How many lines in the records below include "full"? Answer with the number only.

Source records
*** Block opens ***
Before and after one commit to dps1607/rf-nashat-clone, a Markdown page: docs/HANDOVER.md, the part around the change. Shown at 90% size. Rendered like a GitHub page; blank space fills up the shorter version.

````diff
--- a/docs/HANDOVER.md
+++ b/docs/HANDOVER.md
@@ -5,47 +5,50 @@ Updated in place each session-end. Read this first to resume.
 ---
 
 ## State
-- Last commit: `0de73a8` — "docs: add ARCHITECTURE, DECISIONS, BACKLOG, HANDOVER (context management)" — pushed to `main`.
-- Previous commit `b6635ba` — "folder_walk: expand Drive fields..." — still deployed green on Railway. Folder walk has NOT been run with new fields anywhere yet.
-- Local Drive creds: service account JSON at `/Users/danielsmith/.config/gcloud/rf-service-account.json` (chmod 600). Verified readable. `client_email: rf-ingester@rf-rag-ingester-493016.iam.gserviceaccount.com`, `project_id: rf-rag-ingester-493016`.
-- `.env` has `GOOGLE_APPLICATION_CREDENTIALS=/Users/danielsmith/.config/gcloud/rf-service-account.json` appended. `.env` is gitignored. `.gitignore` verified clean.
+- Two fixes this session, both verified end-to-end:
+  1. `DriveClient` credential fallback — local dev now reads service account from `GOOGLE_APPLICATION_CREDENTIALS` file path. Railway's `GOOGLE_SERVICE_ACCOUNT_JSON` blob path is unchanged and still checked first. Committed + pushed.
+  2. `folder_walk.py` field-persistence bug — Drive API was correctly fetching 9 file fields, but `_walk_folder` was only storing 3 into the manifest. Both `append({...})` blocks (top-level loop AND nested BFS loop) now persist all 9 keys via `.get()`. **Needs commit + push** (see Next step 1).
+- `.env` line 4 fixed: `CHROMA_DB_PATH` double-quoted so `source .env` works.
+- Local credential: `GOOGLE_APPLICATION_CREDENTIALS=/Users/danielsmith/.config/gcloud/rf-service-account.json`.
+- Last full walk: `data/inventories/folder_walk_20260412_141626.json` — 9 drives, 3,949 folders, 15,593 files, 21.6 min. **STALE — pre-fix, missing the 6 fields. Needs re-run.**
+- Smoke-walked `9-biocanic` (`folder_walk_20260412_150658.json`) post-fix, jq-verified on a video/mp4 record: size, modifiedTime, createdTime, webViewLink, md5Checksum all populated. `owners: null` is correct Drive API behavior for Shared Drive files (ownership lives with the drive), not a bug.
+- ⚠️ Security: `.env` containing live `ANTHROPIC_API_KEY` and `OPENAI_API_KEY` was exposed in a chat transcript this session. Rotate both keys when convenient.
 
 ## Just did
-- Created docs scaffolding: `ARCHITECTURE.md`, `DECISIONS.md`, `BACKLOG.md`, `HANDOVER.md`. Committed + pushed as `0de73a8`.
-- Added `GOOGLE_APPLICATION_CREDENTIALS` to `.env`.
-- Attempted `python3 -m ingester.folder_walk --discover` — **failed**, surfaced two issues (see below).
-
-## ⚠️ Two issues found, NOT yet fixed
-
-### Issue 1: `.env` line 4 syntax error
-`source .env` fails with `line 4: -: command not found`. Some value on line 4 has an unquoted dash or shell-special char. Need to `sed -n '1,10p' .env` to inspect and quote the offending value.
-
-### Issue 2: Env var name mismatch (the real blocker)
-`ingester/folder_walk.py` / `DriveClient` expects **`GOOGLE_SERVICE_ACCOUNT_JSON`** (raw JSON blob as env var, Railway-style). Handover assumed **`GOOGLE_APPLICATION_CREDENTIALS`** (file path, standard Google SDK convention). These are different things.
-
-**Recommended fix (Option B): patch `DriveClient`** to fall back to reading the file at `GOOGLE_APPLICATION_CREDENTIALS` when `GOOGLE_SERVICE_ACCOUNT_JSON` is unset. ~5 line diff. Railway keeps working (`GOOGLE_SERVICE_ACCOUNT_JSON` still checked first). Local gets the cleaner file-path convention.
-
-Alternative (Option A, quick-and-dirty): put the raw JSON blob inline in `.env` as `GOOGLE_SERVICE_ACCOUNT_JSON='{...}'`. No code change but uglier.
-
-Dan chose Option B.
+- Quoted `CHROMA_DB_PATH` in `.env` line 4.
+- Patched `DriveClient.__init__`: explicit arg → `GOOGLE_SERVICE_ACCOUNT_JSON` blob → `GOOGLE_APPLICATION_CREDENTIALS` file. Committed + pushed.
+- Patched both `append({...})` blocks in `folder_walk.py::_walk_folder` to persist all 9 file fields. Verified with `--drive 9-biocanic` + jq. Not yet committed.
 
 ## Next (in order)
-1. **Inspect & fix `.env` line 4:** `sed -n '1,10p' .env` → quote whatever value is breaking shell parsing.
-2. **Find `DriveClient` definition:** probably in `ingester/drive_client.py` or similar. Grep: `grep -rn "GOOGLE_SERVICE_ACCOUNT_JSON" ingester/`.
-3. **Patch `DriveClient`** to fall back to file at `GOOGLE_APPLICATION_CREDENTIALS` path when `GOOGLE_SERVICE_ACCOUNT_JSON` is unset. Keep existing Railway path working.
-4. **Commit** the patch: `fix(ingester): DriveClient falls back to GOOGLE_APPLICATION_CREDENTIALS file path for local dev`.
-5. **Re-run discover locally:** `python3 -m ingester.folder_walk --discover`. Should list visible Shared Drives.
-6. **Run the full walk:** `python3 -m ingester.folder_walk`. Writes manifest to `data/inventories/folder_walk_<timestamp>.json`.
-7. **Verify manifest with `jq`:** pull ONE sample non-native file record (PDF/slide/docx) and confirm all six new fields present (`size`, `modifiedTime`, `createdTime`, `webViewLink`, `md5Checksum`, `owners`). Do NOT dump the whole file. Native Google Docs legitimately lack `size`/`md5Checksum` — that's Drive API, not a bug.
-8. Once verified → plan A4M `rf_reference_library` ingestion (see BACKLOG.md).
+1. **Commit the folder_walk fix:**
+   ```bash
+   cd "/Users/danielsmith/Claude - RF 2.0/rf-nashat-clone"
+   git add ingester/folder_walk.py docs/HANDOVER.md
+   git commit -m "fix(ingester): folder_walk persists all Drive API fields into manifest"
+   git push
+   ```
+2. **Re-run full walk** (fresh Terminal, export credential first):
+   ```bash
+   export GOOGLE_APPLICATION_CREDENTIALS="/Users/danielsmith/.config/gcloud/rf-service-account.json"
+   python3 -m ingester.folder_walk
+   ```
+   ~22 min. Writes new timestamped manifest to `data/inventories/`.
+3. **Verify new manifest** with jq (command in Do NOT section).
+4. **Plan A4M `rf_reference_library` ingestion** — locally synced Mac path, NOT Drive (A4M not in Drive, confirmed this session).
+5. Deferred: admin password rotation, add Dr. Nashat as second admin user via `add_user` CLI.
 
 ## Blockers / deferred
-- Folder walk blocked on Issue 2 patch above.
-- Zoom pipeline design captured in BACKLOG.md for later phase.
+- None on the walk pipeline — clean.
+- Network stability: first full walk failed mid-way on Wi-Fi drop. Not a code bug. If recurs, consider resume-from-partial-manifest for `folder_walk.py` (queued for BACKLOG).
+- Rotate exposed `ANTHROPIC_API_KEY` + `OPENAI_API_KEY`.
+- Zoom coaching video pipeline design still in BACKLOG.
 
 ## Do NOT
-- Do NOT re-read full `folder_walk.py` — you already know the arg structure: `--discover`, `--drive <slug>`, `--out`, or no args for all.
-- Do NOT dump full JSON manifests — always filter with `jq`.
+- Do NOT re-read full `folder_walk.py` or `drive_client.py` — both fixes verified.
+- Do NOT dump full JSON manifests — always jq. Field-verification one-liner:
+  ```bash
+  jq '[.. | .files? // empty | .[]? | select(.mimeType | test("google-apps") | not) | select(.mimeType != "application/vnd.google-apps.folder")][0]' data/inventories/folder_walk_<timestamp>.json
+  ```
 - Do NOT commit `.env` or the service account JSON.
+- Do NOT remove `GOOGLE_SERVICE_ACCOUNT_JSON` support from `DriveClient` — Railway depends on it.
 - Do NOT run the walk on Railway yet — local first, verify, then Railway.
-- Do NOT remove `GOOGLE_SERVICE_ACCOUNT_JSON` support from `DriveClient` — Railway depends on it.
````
*** Block closes ***
▶ **Response below**:
8